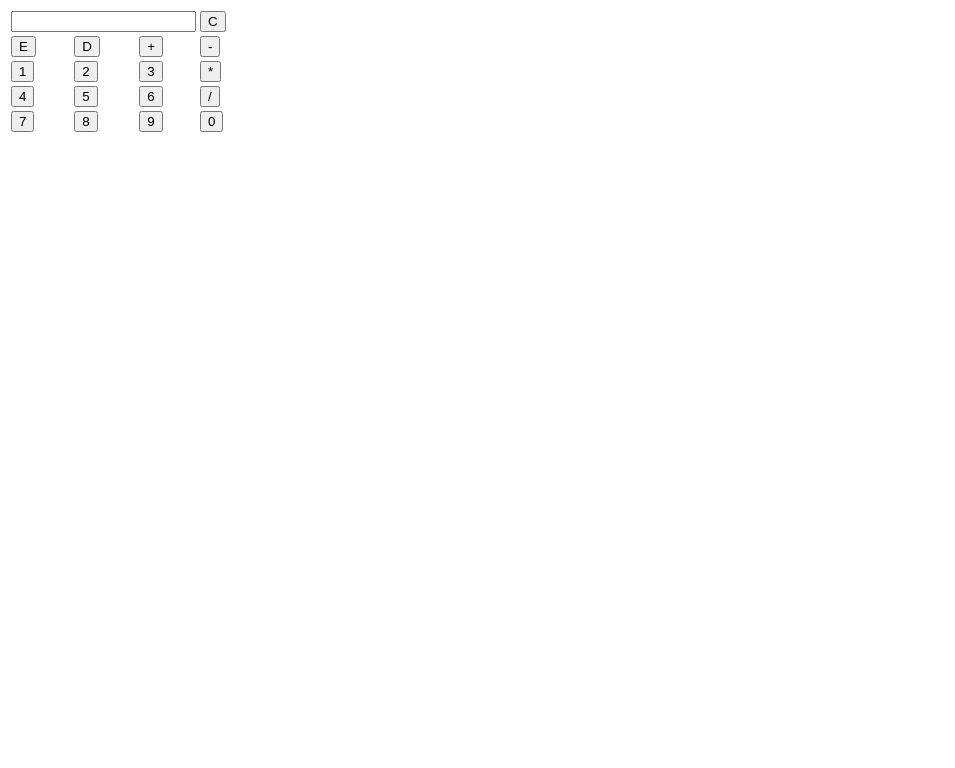
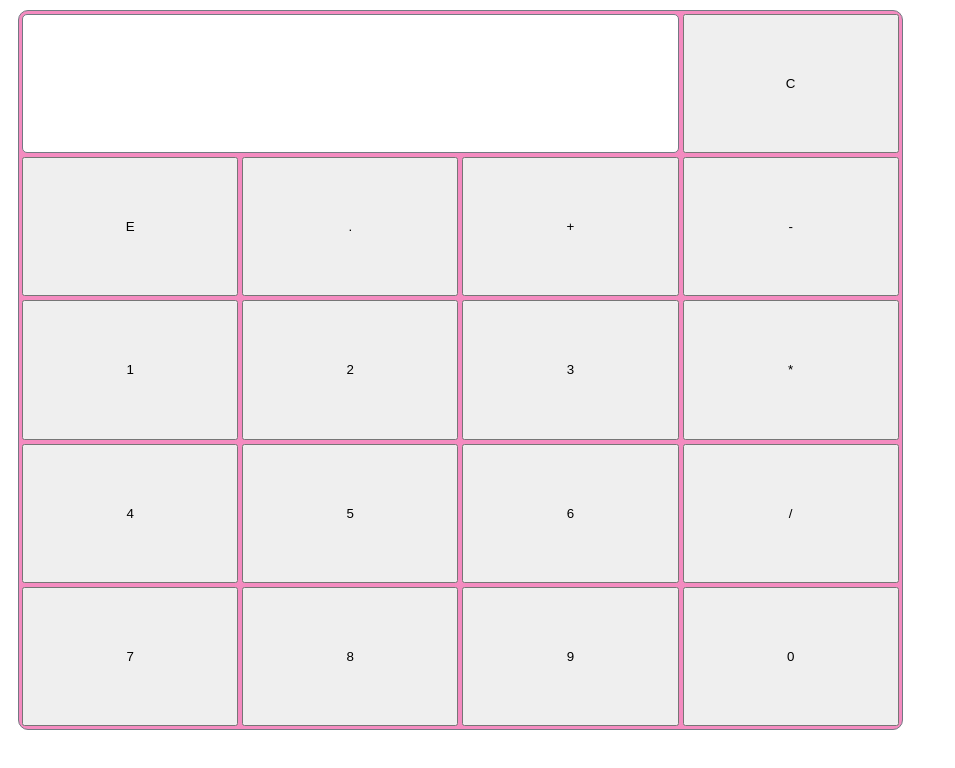
Before and after one commit to K00lka/Calculator_week4, a plain HTML site: page index.html in a window 1280 px wide. Shown: the whole page, without its empty margins (0-955 px from the left). Drawn offline with Linux system fonts and the light colour scheme.

Commit message:
CSS added

```diff
--- a/index.html
+++ b/index.html
@@ -17,23 +17,23 @@
             </tr>
             <tr class="buttons" alt="calculator-buttons">
                 <td><input type="button" value="E" onclick="Operate()" id="equals"></td>
-                <td><input type="button" value='D' onclick="Back()" id="backspace"></td>
+                <td><input type="button" value='.' onclick="getElements('.')" ></td>
                 <td><input type="button" value="+" onclick="getElements('+')"></td>
                 <td><input type="button" value="-" onclick="getElements('-')"></td>
             </tr>
-            <tr>
+            <tr class="buttons">
                 <td><input type="button" value="1" onclick="getElements('1')"></td>
                 <td><input type="button" value="2" onclick="getElements('2')"></td>
                 <td><input type="button" value="3" onclick="getElements('3')"></td>
                 <td><input type="button" value="*" onclick="getElements('*')"></td>
             </tr>
-            <tr>
+            <tr class="buttons">
                 <td><input type="button" value="4" onclick="getElements('4')"></td>
                 <td><input type="button" value="5" onclick="getElements('5')"></td>
                 <td><input type="button" value="6" onclick="getElements('6')"></td>
                 <td><input type="button" value="/" onclick="getElements('/')"></td>
             </tr>
-            <tr>
+            <tr class="buttons">
                 <td><input type="button" value="7" onclick="getElements('7')"></td>
                 <td><input type="button" value="8" onclick="getElements('8')"></td>
                 <td><input type="button" value="9" onclick="getElements('9')"></td>
--- a/main.js
+++ b/main.js
@@ -3,10 +3,7 @@ function getElements(num){
     n.value += num;
 }
 
-function Backspace() {
-    let input = document.getElementById("mathElements");
-    input.value = input.value.slice(0, -1);
-}
+
 
 function Clear() {
     let input = document.getElementById("mathElements");
@@ -33,8 +30,6 @@ document.onkeydown('keadown', function(event) {
     const validKeys = ['0', '1', '2', '3', '4', '5', '6', '7', '8', '9', '+', '-', '*', '/'];
     if (validKeys.includes(key)) {
         getElements(key === '*' ? 'x' : key);
-    } else if (key === 'backspace') {
-        Backspace();
     } else if (key  === 'equals') {
         Operate();
     } else if (key === 'clear') {
--- a/styles.css
+++ b/styles.css
@@ -0,0 +1,36 @@
+.buttons{
+    margin: auto;
+    width: max-content;
+    height: max-content;
+}
+td{
+    width: fit-content;
+    height: fit-content;
+
+}
+.calculator{
+    table-layout: fixed;
+    background-color: rgb(244, 139, 192);
+    width: 70%;
+    height: 90%;
+    border: 1px solid rgb(115, 121, 131);
+    border-radius: 10px;
+    margin: 10px;
+
+}
+input[type="button"]{
+    width: 100%;
+    height: 100%;
+
+}
+input[type="text"]{
+    width: 100%;
+    height: 100%;
+    border-radius: 5px;
+    border: 1px solid rgb(115, 121, 131);
+    margin-right: 10px;
+    box-sizing: border-box;
+}
+body{
+    height: 100vh;
+}
```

------------------------------------

**Task description:** In the copy, include no pictures, but repeat the listing exactly.

**Your solution:**
Before and after one commit to K00lka/Calculator_week4, a plain HTML site: page index.html in a window 1280 px wide. Shown: the whole page, without its empty margins (0-955 px from the left). Drawn offline with Linux system fonts and the light colour scheme.

Commit message:
CSS added

```diff
--- a/index.html
+++ b/index.html
@@ -17,23 +17,23 @@
             </tr>
             <tr class="buttons" alt="calculator-buttons">
                 <td><input type="button" value="E" onclick="Operate()" id="equals"></td>
-                <td><input type="button" value='D' onclick="Back()" id="backspace"></td>
+                <td><input type="button" value='.' onclick="getElements('.')" ></td>
                 <td><input type="button" value="+" onclick="getElements('+')"></td>
                 <td><input type="button" value="-" onclick="getElements('-')"></td>
             </tr>
-            <tr>
+            <tr class="buttons">
                 <td><input type="button" value="1" onclick="getElements('1')"></td>
                 <td><input type="button" value="2" onclick="getElements('2')"></td>
                 <td><input type="button" value="3" onclick="getElements('3')"></td>
                 <td><input type="button" value="*" onclick="getElements('*')"></td>
             </tr>
-            <tr>
+            <tr class="buttons">
                 <td><input type="button" value="4" onclick="getElements('4')"></td>
                 <td><input type="button" value="5" onclick="getElements('5')"></td>
                 <td><input type="button" value="6" onclick="getElements('6')"></td>
                 <td><input type="button" value="/" onclick="getElements('/')"></td>
             </tr>
-            <tr>
+            <tr class="buttons">
                 <td><input type="button" value="7" onclick="getElements('7')"></td>
                 <td><input type="button" value="8" onclick="getElements('8')"></td>
                 <td><input type="button" value="9" onclick="getElements('9')"></td>
--- a/main.js
+++ b/main.js
@@ -3,10 +3,7 @@ function getElements(num){
     n.value += num;
 }
 
-function Backspace() {
-    let input = document.getElementById("mathElements");
-    input.value = input.value.slice(0, -1);
-}
+
 
 function Clear() {
     let input = document.getElementById("mathElements");
@@ -33,8 +30,6 @@ document.onkeydown('keadown', function(event) {
     const validKeys = ['0', '1', '2', '3', '4', '5', '6', '7', '8', '9', '+', '-', '*', '/'];
     if (validKeys.includes(key)) {
         getElements(key === '*' ? 'x' : key);
-    } else if (key === 'backspace') {
-        Backspace();
     } else if (key  === 'equals') {
         Operate();
     } else if (key === 'clear') {
--- a/styles.css
+++ b/styles.css
@@ -0,0 +1,36 @@
+.buttons{
+    margin: auto;
+    width: max-content;
+    height: max-content;
+}
+td{
+    width: fit-content;
+    height: fit-content;
+
+}
+.calculator{
+    table-layout: fixed;
+    background-color: rgb(244, 139, 192);
+    width: 70%;
+    height: 90%;
+    border: 1px solid rgb(115, 121, 131);
+    border-radius: 10px;
+    margin: 10px;
+
+}
+input[type="button"]{
+    width: 100%;
+    height: 100%;
+
+}
+input[type="text"]{
+    width: 100%;
+    height: 100%;
+    border-radius: 5px;
+    border: 1px solid rgb(115, 121, 131);
+    margin-right: 10px;
+    box-sizing: border-box;
+}
+body{
+    height: 100vh;
+}
```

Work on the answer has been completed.